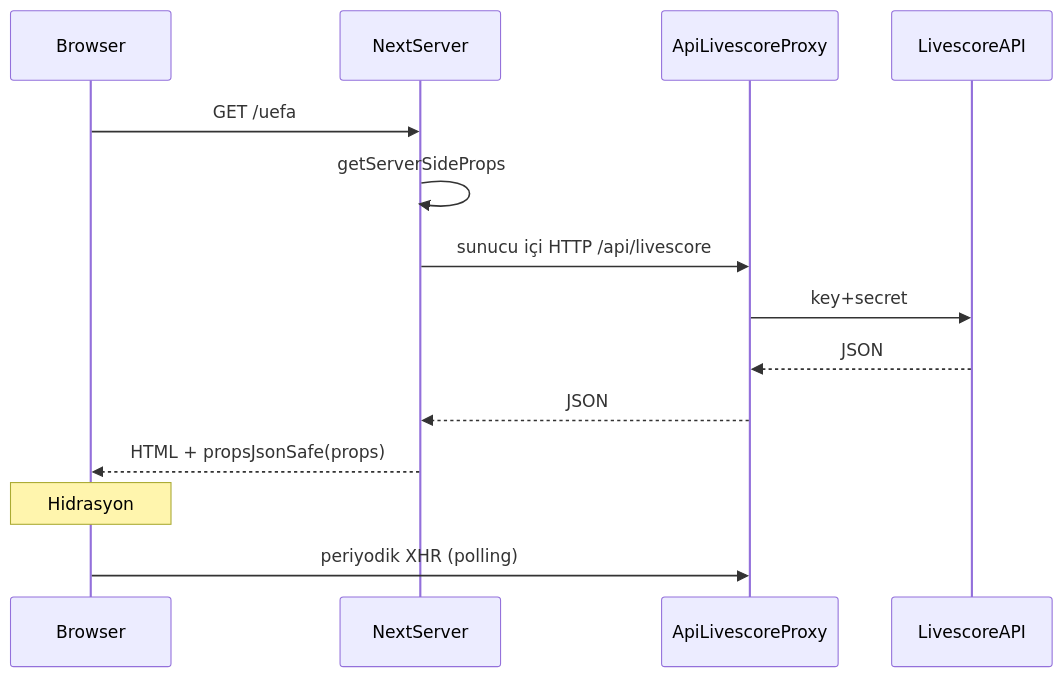
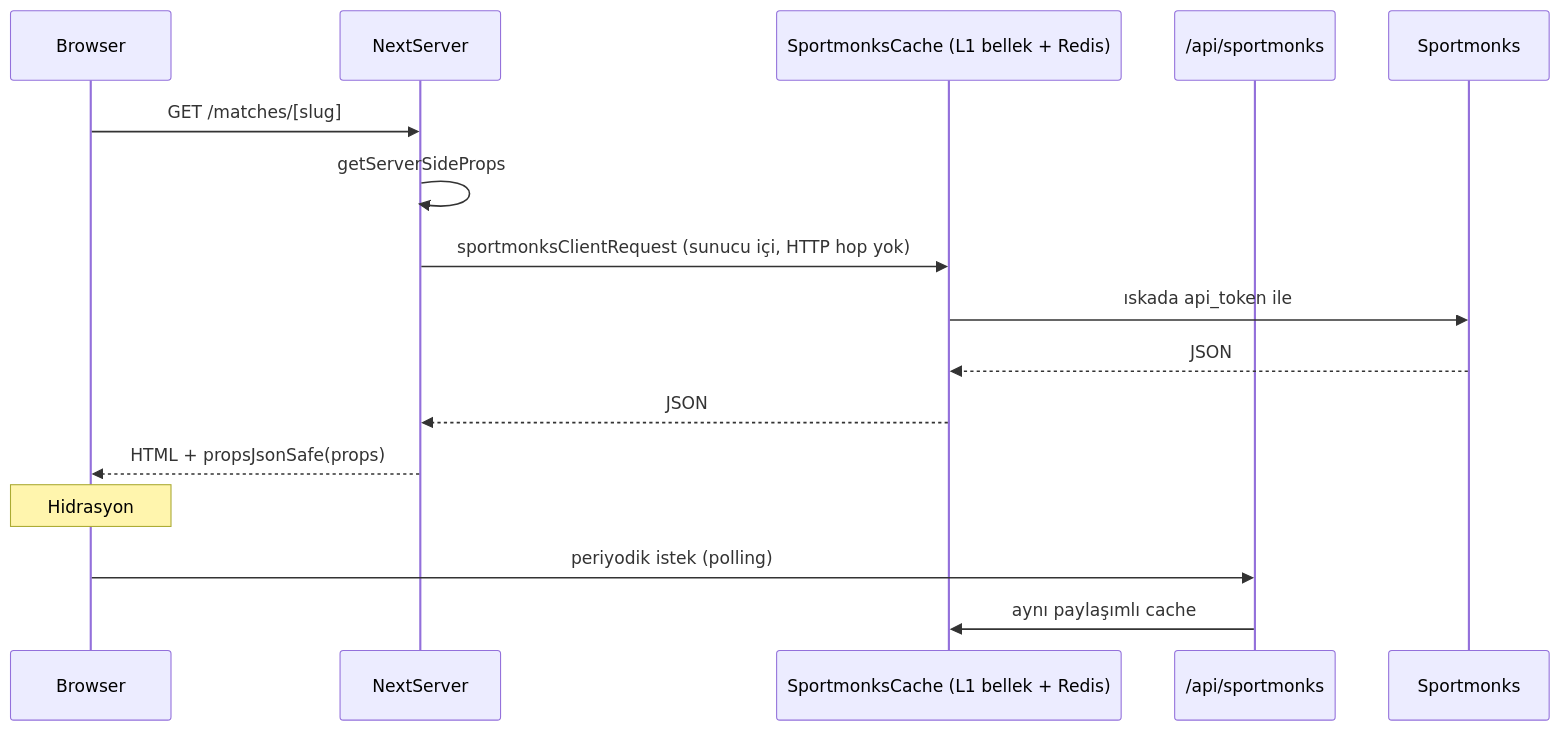
One commit to mkirtay/ofsayt-yok changed the diagram in docs/SSR_VE_CACHE.md. Above: the diagram before and after it, drawn with Mermaid. The commit also changed other lines of this file and 3 other files, not shown here.

First line of the commit message:
docs: eski /api/livescore proxy anlatımları güncel Sportmonks mimarisine göre düzeltildi

````diff
--- a/docs/SSR_VE_CACHE.md
+++ b/docs/SSR_VE_CACHE.md
@@ -12,17 +12,19 @@
 ```mermaid
 sequenceDiagram
   participant Browser
   participant Next as NextServer
-  participant Proxy as ApiLivescoreProxy
-  participant Upstream as LivescoreAPI
+  participant Cache as SportmonksCache (L1 bellek + Redis)
+  participant Proxy as /api/sportmonks
+  participant Upstream as Sportmonks
 
-  Browser->>Next: GET /uefa
+  Browser->>Next: GET /matches/[slug]
   Next->>Next: getServerSideProps
-  Next->>Proxy: sunucu içi HTTP /api/livescore
-  Proxy->>Upstream: key+secret
-  Upstream-->>Proxy: JSON
-  Proxy-->>Next: JSON
+  Next->>Cache: sportmonksClientRequest (sunucu içi, HTTP hop yok)
+  Cache->>Upstream: ıskada api_token ile
+  Upstream-->>Cache: JSON
+  Cache-->>Next: JSON
   Next-->>Browser: HTML + propsJsonSafe(props)
   Note over Browser: Hidrasyon
-  Browser->>Proxy: periyodik XHR (polling)
+  Browser->>Proxy: periyodik istek (polling)
+  Proxy->>Cache: aynı paylaşımlı cache
 ```
````
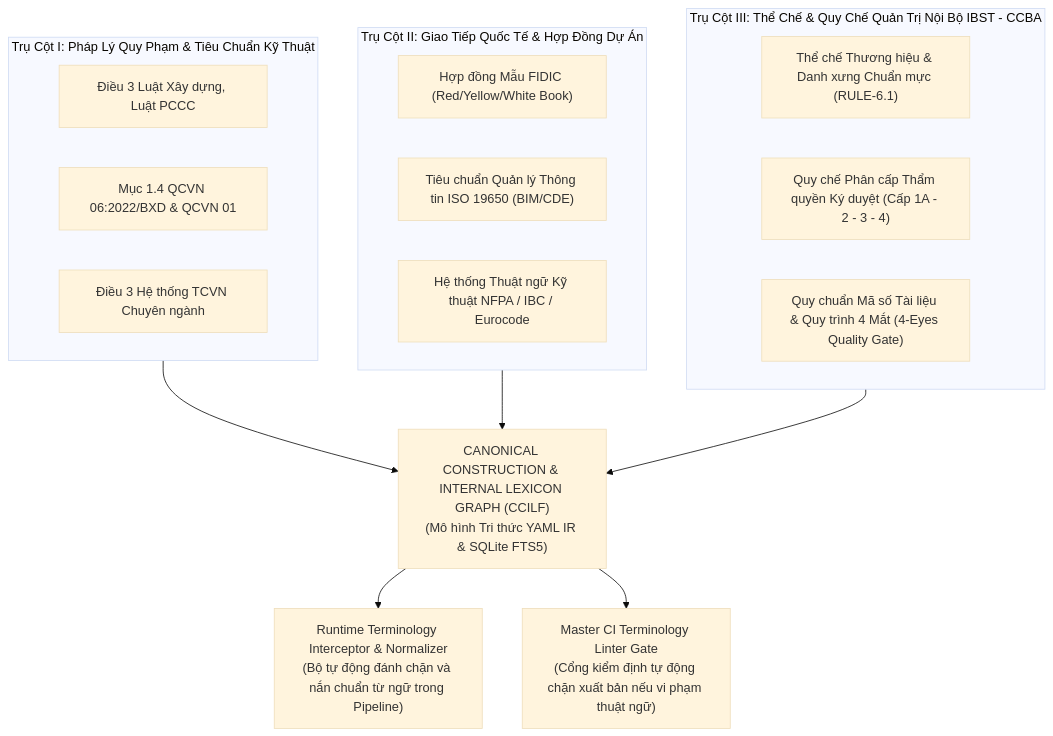
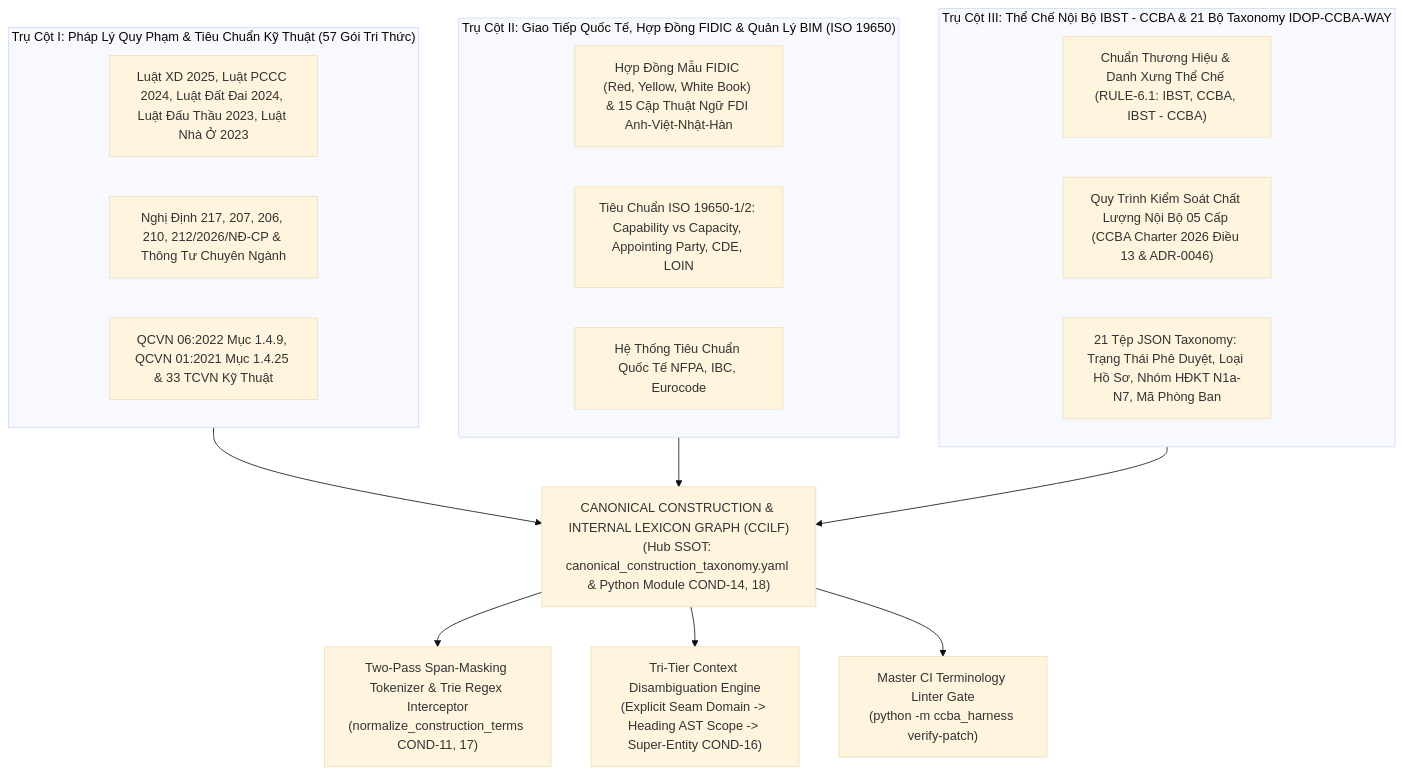
One commit to vvChu/ccba-agent-platform changed the diagram in .agents/proposals/2026-10-23_canonical_construction_and_internal_lexicon_governance.md. Above: the diagram before and after it, drawn with Mermaid (base theme). The commit also changed other lines of this file and 2 other files, not shown here.

Commit message:
docs(rfc): integrate 57-package legal audit, 21 IDOP taxonomies, and Grok COND-15..COND-18 into RFC #561

````diff
--- a/.agents/proposals/2026-10-23_canonical_construction_and_internal_lexicon_governance.md
+++ b/.agents/proposals/2026-10-23_canonical_construction_and_internal_lexicon_governance.md
@@ -60,24 +69,25 @@
 ```mermaid
 flowchart TD
-    subgraph P1["Trụ Cột I: Pháp Lý Quy Phạm & Tiêu Chuẩn Kỹ Thuật"]
-        A1["Điều 3 Luật Xây dựng, Luật PCCC"]
-        A2["Mục 1.4 QCVN 06:2022/BXD & QCVN 01"]
-        A3["Điều 3 Hệ thống TCVN Chuyên ngành"]
+    subgraph P1["Trụ Cột I: Pháp Lý Quy Phạm & Tiêu Chuẩn Kỹ Thuật (57 Gói Tri Thức)"]
+        A1["Luật XD 2025, Luật PCCC 2024, Luật Đất Đai 2024, Luật Đấu Thầu 2023, Luật Nhà Ở 2023"]
+        A2["Nghị Định 217, 207, 206, 210, 212/2026/NĐ-CP & Thông Tư Chuyên Ngành"]
+        A3["QCVN 06:2022 Mục 1.4.9, QCVN 01:2021 Mục 1.4.25 & 33 TCVN Kỹ Thuật"]
     end
 
-    subgraph P2["Trụ Cột II: Giao Tiếp Quốc Tế & Hợp Đồng Dự Án"]
-        B1["Hợp đồng Mẫu FIDIC (Red/Yellow/White Book)"]
-        B2["Tiêu chuẩn Quản lý Thông tin ISO 19650 (BIM/CDE)"]
-        B3["Hệ thống Thuật ngữ Kỹ thuật NFPA / IBC / Eurocode"]
+    subgraph P2["Trụ Cột II: Giao Tiếp Quốc Tế, Hợp Đồng FIDIC & Quản Lý BIM (ISO 19650)"]
+        B1["Hợp Đồng Mẫu FIDIC (Red, Yellow, White Book) & 15 Cặp Thuật Ngữ FDI Anh-Việt-Nhật-Hàn"]
+        B2["Tiêu Chuẩn ISO 19650-1/2: Capability vs Capacity, Appointing Party, CDE, LOIN"]
+        B3["Hệ Thống Tiêu Chuẩn Quốc Tế NFPA, IBC, Eurocode"]
     end
 
-    subgraph P3["Trụ Cột III: Thể Chế & Quy Chế Quản Trị Nội Bộ IBST - CCBA"]
-        C1["Thể chế Thương hiệu & Danh xưng Chuẩn mực (RULE-6.1)"]
-        C2["Quy chế Phân cấp Thẩm quyền Ký duyệt (Cấp 1A - 2 - 3 - 4)"]
-        C3["Quy chuẩn Mã số Tài liệu & Quy trình 4 Mắt (4-Eyes Quality Gate)"]
+    subgraph P3["Trụ Cột III: Thể Chế Nội Bộ IBST - CCBA & 21 Bộ Taxonomy IDOP-CCBA-WAY"]
+        C1["Chuẩn Thương Hiệu & Danh Xưng Thể Chế (RULE-6.1: IBST, CCBA, IBST - CCBA)"]
+        C2["Quy Trình Kiểm Soát Chất Lượng Nội Bộ 05 Cấp (CCBA Charter 2026 Điều 13 & ADR-0046)"]
+        C3["21 Tệp JSON Taxonomy: Trạng Thái Phê Duyệt, Loại Hồ Sơ, Nhóm HĐKT N1a-N7, Mã Phòng Ban"]
     end
 
-    P1 & P2 & P3 --> D["CANONICAL CONSTRUCTION & INTERNAL LEXICON GRAPH (CCILF)\n(Mô hình Tri thức YAML IR & SQLite FTS5)"]
-    D --> E["Runtime Terminology Interceptor & Normalizer\n(Bộ tự động đánh chặn và nắn chuẩn từ ngữ trong Pipeline)"]
-    D --> F["Master CI Terminology Linter Gate\n(Cổng kiểm định tự động chặn xuất bản nếu vi phạm thuật ngữ)"]
+    P1 & P2 & P3 --> D["CANONICAL CONSTRUCTION & INTERNAL LEXICON GRAPH (CCILF)\n(Hub SSOT: canonical_construction_taxonomy.yaml & Python Module COND-14, 18)"]
+    D --> E["Two-Pass Span-Masking Tokenizer & Trie Regex Interceptor\n(normalize_construction_terms COND-11, 17)"]
+    D --> F["Tri-Tier Context Disambiguation Engine\n(Explicit Seam Domain -> Heading AST Scope -> Super-Entity COND-16)"]
+    D --> G["Master CI Terminology Linter Gate\n(python -m ccba_harness verify-patch)"]
 ```
````
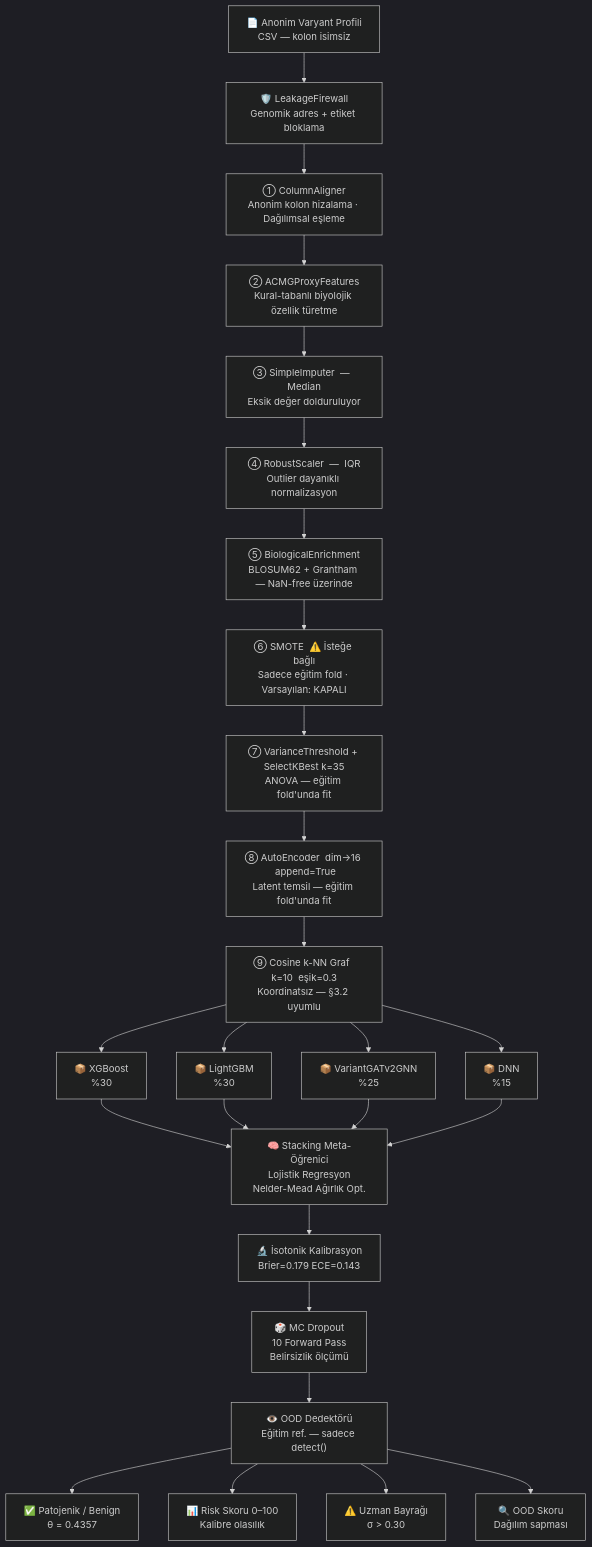
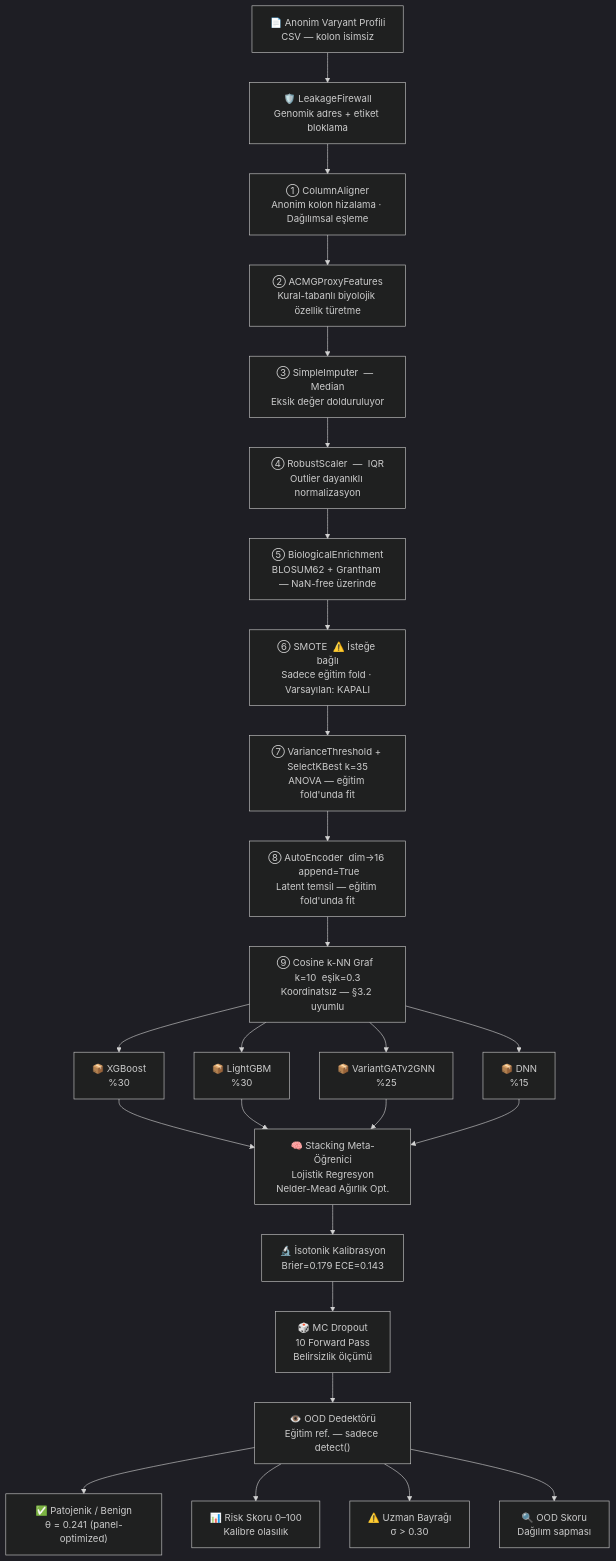
The first of 16 diagrams in README.md (msgxr/VARIANT-GNN), drawn with Mermaid (dark theme) before and after one commit. The commit also changed other lines of this file and 3 other files, not shown here.

````diff
--- a/README.md
+++ b/README.md
@@ -130,35 +130,35 @@
 ```mermaid
 flowchart TD
     A["📄 Anonim Varyant Profili\nCSV — kolon isimsiz"]
 
     A --> LFW["🛡️ LeakageFirewall\nGenomik adres + etiket bloklama"]
 
     LFW --> P1["① ColumnAligner\nAnonim kolon hizalama · Dağılımsal eşleme"]
     P1  --> P2["② ACMGProxyFeatures\nKural-tabanlı biyolojik özellik türetme"]
     P2  --> P3["③ SimpleImputer  —  Median\nEksik değer dolduruluyor"]
     P3  --> P4["④ RobustScaler  —  IQR\nOutlier dayanıklı normalizasyon"]
     P4  --> P5["⑤ BiologicalEnrichment\nBLOSUM62 + Grantham — NaN-free üzerinde"]
     P5  --> P6["⑥ SMOTE  ⚠️ İsteğe bağlı\nSadece eğitim fold · Varsayılan: KAPALI"]
     P6  --> P7["⑦ VarianceThreshold + SelectKBest k=35\nANOVA — eğitim fold'unda fit"]
     P7  --> P8["⑧ AutoEncoder  dim→16  append=True\nLatent temsil — eğitim fold'unda fit"]
     P8  --> P9["⑨ Cosine k-NN Graf  k=10  eşik=0.3\nKoordinatsız — §3.2 uyumlu"]
 
     P9 --> M1["📦 XGBoost\n%30"]
     P9 --> M2["📦 LightGBM\n%30"]
     P9 --> M3["📦 VariantGATv2GNN\n%25"]
     P9 --> M4["📦 DNN\n%15"]
 
     M1 --> ST["🧠 Stacking Meta-Öğrenici\nLojistik Regresyon\nNelder-Mead Ağırlık Opt."]
     M2 --> ST
     M3 --> ST
     M4 --> ST
 
     ST --> ISO["🔬 İsotonik Kalibrasyon\nBrier=0.179  ECE=0.143"]
     ISO --> MCD["🎲 MC Dropout\n10 Forward Pass\nBelirsizlik ölçümü"]
     MCD --> OOD["👁️ OOD Dedektörü\nEğitim ref. — sadece detect()"]
 
-    OOD --> O1["✅ Patojenik / Benign\nθ = 0.4357"]
+    OOD --> O1["✅ Patojenik / Benign\nθ = 0.241 (panel-optimized)"]
     OOD --> O2["📊 Risk Skoru 0–100\nKalibre olasılık"]
     OOD --> O3["⚠️ Uzman Bayrağı\nσ > 0.30"]
     OOD --> O4["🔍 OOD Skoru\nDağılım sapması"]
 ```
````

About this exercise: Everything starting at the line containing "206, 210, 212/2026/NĐ-CP" and ending at the line containing "Mẫu FIDIC (Red/Yellow/White" in the records above should be repeated exactly, and only that.

Exercise response:
+        A2["Nghị Định 217, 207, 206, 210, 212/2026/NĐ-CP & Thông Tư Chuyên Ngành"]
+        A3["QCVN 06:2022 Mục 1.4.9, QCVN 01:2021 Mục 1.4.25 & 33 TCVN Kỹ Thuật"]
     end
 
-    subgraph P2["Trụ Cột II: Giao Tiếp Quốc Tế & Hợp Đồng Dự Án"]
-        B1["Hợp đồng Mẫu FIDIC (Red/Yellow/White Book)"]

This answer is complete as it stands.